Content starts

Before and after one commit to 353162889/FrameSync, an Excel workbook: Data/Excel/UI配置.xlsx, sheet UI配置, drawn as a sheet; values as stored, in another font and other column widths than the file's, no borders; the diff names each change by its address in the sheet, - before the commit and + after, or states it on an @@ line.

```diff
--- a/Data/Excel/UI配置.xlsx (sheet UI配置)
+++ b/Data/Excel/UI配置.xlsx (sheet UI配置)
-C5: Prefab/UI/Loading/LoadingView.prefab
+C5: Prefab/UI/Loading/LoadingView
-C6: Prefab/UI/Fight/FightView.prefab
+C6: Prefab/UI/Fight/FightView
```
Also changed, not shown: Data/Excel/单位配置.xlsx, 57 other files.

Content ends

Your task » Please repeat each line above exactly.

Solution »
Before and after one commit to 353162889/FrameSync, an Excel workbook: Data/Excel/UI配置.xlsx, sheet UI配置, drawn as a sheet; values as stored, in another font and other column widths than the file's, no borders; the diff names each change by its address in the sheet, - before the commit and + after, or states it on an @@ line.

```diff
--- a/Data/Excel/UI配置.xlsx (sheet UI配置)
+++ b/Data/Excel/UI配置.xlsx (sheet UI配置)
-C5: Prefab/UI/Loading/LoadingView.prefab
+C5: Prefab/UI/Loading/LoadingView
-C6: Prefab/UI/Fight/FightView.prefab
+C6: Prefab/UI/Fight/FightView
```
Also changed, not shown: Data/Excel/单位配置.xlsx, 57 other files.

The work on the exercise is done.